WORK ITEM
Would you return every entry below without a single difference?

** Opening INPUT FOR THIS TASK block **

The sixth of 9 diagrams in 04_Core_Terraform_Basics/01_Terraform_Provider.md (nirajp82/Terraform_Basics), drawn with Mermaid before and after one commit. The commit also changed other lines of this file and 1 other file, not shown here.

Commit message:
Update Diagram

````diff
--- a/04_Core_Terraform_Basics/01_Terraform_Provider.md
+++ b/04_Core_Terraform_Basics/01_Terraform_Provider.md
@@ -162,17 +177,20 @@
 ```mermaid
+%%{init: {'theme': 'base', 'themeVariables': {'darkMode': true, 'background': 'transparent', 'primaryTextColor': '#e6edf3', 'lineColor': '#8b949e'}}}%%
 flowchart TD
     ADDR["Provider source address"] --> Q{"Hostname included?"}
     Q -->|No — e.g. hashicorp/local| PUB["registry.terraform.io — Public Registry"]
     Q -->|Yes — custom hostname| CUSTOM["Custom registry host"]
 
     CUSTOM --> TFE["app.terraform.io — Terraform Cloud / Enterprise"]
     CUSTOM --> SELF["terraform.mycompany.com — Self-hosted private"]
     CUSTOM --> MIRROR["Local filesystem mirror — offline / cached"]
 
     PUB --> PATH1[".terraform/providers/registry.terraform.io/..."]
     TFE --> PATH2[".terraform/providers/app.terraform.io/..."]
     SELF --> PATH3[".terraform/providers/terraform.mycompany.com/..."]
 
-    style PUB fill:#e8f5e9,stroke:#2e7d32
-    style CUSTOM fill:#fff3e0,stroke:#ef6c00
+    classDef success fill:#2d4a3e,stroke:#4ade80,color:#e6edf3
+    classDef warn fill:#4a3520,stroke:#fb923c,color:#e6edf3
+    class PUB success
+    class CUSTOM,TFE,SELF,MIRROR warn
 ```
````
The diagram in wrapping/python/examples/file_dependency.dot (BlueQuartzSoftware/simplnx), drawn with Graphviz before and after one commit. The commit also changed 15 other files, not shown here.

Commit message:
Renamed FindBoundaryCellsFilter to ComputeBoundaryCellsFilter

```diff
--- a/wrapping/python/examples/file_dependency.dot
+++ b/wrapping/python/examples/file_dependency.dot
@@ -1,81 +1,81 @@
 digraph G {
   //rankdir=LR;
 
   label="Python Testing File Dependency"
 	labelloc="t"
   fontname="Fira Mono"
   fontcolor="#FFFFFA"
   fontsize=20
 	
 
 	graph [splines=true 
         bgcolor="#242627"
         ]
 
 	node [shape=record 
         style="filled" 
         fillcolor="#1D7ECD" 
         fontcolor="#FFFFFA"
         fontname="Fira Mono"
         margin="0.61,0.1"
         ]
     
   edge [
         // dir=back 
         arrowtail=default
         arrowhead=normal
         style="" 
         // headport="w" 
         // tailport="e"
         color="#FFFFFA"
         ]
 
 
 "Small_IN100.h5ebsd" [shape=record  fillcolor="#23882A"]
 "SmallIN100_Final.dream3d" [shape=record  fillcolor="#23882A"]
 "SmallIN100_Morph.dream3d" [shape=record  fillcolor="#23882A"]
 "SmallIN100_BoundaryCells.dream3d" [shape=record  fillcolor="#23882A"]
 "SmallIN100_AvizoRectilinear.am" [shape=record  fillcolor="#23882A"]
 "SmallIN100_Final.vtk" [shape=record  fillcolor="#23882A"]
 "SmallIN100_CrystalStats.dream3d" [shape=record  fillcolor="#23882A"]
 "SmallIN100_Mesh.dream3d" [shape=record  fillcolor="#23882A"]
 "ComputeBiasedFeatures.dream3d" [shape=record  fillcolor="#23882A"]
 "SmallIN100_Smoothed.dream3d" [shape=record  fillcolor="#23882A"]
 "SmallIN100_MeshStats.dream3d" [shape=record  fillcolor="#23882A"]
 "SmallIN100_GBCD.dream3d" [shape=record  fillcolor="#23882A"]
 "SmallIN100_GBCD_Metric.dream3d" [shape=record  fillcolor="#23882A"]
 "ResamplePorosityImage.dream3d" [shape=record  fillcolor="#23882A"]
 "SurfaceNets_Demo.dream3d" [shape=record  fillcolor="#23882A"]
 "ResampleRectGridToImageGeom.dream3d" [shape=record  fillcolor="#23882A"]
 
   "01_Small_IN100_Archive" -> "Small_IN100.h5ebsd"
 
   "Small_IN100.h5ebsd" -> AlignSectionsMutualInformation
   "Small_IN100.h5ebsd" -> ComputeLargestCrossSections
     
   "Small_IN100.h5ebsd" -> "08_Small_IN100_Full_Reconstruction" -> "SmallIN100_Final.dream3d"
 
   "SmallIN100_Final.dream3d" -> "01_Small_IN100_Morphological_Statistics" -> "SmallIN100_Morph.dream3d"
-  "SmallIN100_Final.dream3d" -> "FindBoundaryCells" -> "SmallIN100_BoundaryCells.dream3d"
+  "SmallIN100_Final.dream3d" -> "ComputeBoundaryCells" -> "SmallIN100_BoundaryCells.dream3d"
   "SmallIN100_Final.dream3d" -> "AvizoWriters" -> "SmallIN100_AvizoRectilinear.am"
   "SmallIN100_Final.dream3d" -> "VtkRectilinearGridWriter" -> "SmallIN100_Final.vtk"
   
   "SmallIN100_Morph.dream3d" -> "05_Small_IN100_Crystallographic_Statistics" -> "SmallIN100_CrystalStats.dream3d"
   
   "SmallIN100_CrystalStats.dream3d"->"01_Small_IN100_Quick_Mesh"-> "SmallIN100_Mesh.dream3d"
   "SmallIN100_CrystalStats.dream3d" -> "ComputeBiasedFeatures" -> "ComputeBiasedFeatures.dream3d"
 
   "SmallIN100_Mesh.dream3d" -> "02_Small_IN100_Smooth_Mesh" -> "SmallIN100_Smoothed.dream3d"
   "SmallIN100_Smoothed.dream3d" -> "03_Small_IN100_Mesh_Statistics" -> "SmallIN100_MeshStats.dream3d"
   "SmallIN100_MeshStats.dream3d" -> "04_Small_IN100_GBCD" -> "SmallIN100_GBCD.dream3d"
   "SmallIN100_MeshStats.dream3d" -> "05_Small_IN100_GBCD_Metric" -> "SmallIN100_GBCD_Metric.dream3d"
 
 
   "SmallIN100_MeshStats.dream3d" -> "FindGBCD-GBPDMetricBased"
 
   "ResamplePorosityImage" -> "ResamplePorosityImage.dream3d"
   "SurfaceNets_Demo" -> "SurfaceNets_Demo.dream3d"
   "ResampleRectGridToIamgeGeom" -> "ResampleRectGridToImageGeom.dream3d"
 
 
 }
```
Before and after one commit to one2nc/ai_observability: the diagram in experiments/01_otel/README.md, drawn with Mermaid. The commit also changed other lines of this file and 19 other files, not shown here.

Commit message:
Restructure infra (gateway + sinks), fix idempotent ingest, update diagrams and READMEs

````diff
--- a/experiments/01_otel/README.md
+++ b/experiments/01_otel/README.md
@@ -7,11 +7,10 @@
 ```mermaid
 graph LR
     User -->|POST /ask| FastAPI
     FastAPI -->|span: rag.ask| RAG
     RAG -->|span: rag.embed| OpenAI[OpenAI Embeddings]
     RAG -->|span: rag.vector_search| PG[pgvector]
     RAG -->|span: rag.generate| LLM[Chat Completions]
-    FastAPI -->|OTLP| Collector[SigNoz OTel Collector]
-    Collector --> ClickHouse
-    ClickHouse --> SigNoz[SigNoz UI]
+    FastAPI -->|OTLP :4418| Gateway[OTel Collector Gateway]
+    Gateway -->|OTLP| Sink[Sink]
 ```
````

** Closing INPUT FOR THIS TASK block **

SOLUTION FOR THIS TASK
The sixth of 9 diagrams in 04_Core_Terraform_Basics/01_Terraform_Provider.md (nirajp82/Terraform_Basics), drawn with Mermaid before and after one commit. The commit also changed other lines of this file and 1 other file, not shown here.

Commit message:
Update Diagram

````diff
--- a/04_Core_Terraform_Basics/01_Terraform_Provider.md
+++ b/04_Core_Terraform_Basics/01_Terraform_Provider.md
@@ -162,17 +177,20 @@
 ```mermaid
+%%{init: {'theme': 'base', 'themeVariables': {'darkMode': true, 'background': 'transparent', 'primaryTextColor': '#e6edf3', 'lineColor': '#8b949e'}}}%%
 flowchart TD
     ADDR["Provider source address"] --> Q{"Hostname included?"}
     Q -->|No — e.g. hashicorp/local| PUB["registry.terraform.io — Public Registry"]
     Q -->|Yes — custom hostname| CUSTOM["Custom registry host"]
 
     CUSTOM --> TFE["app.terraform.io — Terraform Cloud / Enterprise"]
     CUSTOM --> SELF["terraform.mycompany.com — Self-hosted private"]
     CUSTOM --> MIRROR["Local filesystem mirror — offline / cached"]
 
     PUB --> PATH1[".terraform/providers/registry.terraform.io/..."]
     TFE --> PATH2[".terraform/providers/app.terraform.io/..."]
     SELF --> PATH3[".terraform/providers/terraform.mycompany.com/..."]
 
-    style PUB fill:#e8f5e9,stroke:#2e7d32
-    style CUSTOM fill:#fff3e0,stroke:#ef6c00
+    classDef success fill:#2d4a3e,stroke:#4ade80,color:#e6edf3
+    classDef warn fill:#4a3520,stroke:#fb923c,color:#e6edf3
+    class PUB success
+    class CUSTOM,TFE,SELF,MIRROR warn
 ```
````
The diagram in wrapping/python/examples/file_dependency.dot (BlueQuartzSoftware/simplnx), drawn with Graphviz before and after one commit. The commit also changed 15 other files, not shown here.

Commit message:
Renamed FindBoundaryCellsFilter to ComputeBoundaryCellsFilter

```diff
--- a/wrapping/python/examples/file_dependency.dot
+++ b/wrapping/python/examples/file_dependency.dot
@@ -1,81 +1,81 @@
 digraph G {
   //rankdir=LR;
 
   label="Python Testing File Dependency"
 	labelloc="t"
   fontname="Fira Mono"
   fontcolor="#FFFFFA"
   fontsize=20
 	
 
 	graph [splines=true 
         bgcolor="#242627"
         ]
 
 	node [shape=record 
         style="filled" 
         fillcolor="#1D7ECD" 
         fontcolor="#FFFFFA"
         fontname="Fira Mono"
         margin="0.61,0.1"
         ]
     
   edge [
         // dir=back 
         arrowtail=default
         arrowhead=normal
         style="" 
         // headport="w" 
         // tailport="e"
         color="#FFFFFA"
         ]
 
 
 "Small_IN100.h5ebsd" [shape=record  fillcolor="#23882A"]
 "SmallIN100_Final.dream3d" [shape=record  fillcolor="#23882A"]
 "SmallIN100_Morph.dream3d" [shape=record  fillcolor="#23882A"]
 "SmallIN100_BoundaryCells.dream3d" [shape=record  fillcolor="#23882A"]
 "SmallIN100_AvizoRectilinear.am" [shape=record  fillcolor="#23882A"]
 "SmallIN100_Final.vtk" [shape=record  fillcolor="#23882A"]
 "SmallIN100_CrystalStats.dream3d" [shape=record  fillcolor="#23882A"]
 "SmallIN100_Mesh.dream3d" [shape=record  fillcolor="#23882A"]
 "ComputeBiasedFeatures.dream3d" [shape=record  fillcolor="#23882A"]
 "SmallIN100_Smoothed.dream3d" [shape=record  fillcolor="#23882A"]
 "SmallIN100_MeshStats.dream3d" [shape=record  fillcolor="#23882A"]
 "SmallIN100_GBCD.dream3d" [shape=record  fillcolor="#23882A"]
 "SmallIN100_GBCD_Metric.dream3d" [shape=record  fillcolor="#23882A"]
 "ResamplePorosityImage.dream3d" [shape=record  fillcolor="#23882A"]
 "SurfaceNets_Demo.dream3d" [shape=record  fillcolor="#23882A"]
 "ResampleRectGridToImageGeom.dream3d" [shape=record  fillcolor="#23882A"]
 
   "01_Small_IN100_Archive" -> "Small_IN100.h5ebsd"
 
   "Small_IN100.h5ebsd" -> AlignSectionsMutualInformation
   "Small_IN100.h5ebsd" -> ComputeLargestCrossSections
     
   "Small_IN100.h5ebsd" -> "08_Small_IN100_Full_Reconstruction" -> "SmallIN100_Final.dream3d"
 
   "SmallIN100_Final.dream3d" -> "01_Small_IN100_Morphological_Statistics" -> "SmallIN100_Morph.dream3d"
-  "SmallIN100_Final.dream3d" -> "FindBoundaryCells" -> "SmallIN100_BoundaryCells.dream3d"
+  "SmallIN100_Final.dream3d" -> "ComputeBoundaryCells" -> "SmallIN100_BoundaryCells.dream3d"
   "SmallIN100_Final.dream3d" -> "AvizoWriters" -> "SmallIN100_AvizoRectilinear.am"
   "SmallIN100_Final.dream3d" -> "VtkRectilinearGridWriter" -> "SmallIN100_Final.vtk"
   
   "SmallIN100_Morph.dream3d" -> "05_Small_IN100_Crystallographic_Statistics" -> "SmallIN100_CrystalStats.dream3d"
   
   "SmallIN100_CrystalStats.dream3d"->"01_Small_IN100_Quick_Mesh"-> "SmallIN100_Mesh.dream3d"
   "SmallIN100_CrystalStats.dream3d" -> "ComputeBiasedFeatures" -> "ComputeBiasedFeatures.dream3d"
 
   "SmallIN100_Mesh.dream3d" -> "02_Small_IN100_Smooth_Mesh" -> "SmallIN100_Smoothed.dream3d"
   "SmallIN100_Smoothed.dream3d" -> "03_Small_IN100_Mesh_Statistics" -> "SmallIN100_MeshStats.dream3d"
   "SmallIN100_MeshStats.dream3d" -> "04_Small_IN100_GBCD" -> "SmallIN100_GBCD.dream3d"
   "SmallIN100_MeshStats.dream3d" -> "05_Small_IN100_GBCD_Metric" -> "SmallIN100_GBCD_Metric.dream3d"
 
 
   "SmallIN100_MeshStats.dream3d" -> "FindGBCD-GBPDMetricBased"
 
   "ResamplePorosityImage" -> "ResamplePorosityImage.dream3d"
   "SurfaceNets_Demo" -> "SurfaceNets_Demo.dream3d"
   "ResampleRectGridToIamgeGeom" -> "ResampleRectGridToImageGeom.dream3d"
 
 
 }
```
Before and after one commit to one2nc/ai_observability: the diagram in experiments/01_otel/README.md, drawn with Mermaid. The commit also changed other lines of this file and 19 other files, not shown here.

Commit message:
Restructure infra (gateway + sinks), fix idempotent ingest, update diagrams and READMEs

````diff
--- a/experiments/01_otel/README.md
+++ b/experiments/01_otel/README.md
@@ -7,11 +7,10 @@
 ```mermaid
 graph LR
     User -->|POST /ask| FastAPI
     FastAPI -->|span: rag.ask| RAG
     RAG -->|span: rag.embed| OpenAI[OpenAI Embeddings]
     RAG -->|span: rag.vector_search| PG[pgvector]
     RAG -->|span: rag.generate| LLM[Chat Completions]
-    FastAPI -->|OTLP| Collector[SigNoz OTel Collector]
-    Collector --> ClickHouse
-    ClickHouse --> SigNoz[SigNoz UI]
+    FastAPI -->|OTLP :4418| Gateway[OTel Collector Gateway]
+    Gateway -->|OTLP| Sink[Sink]
 ```
````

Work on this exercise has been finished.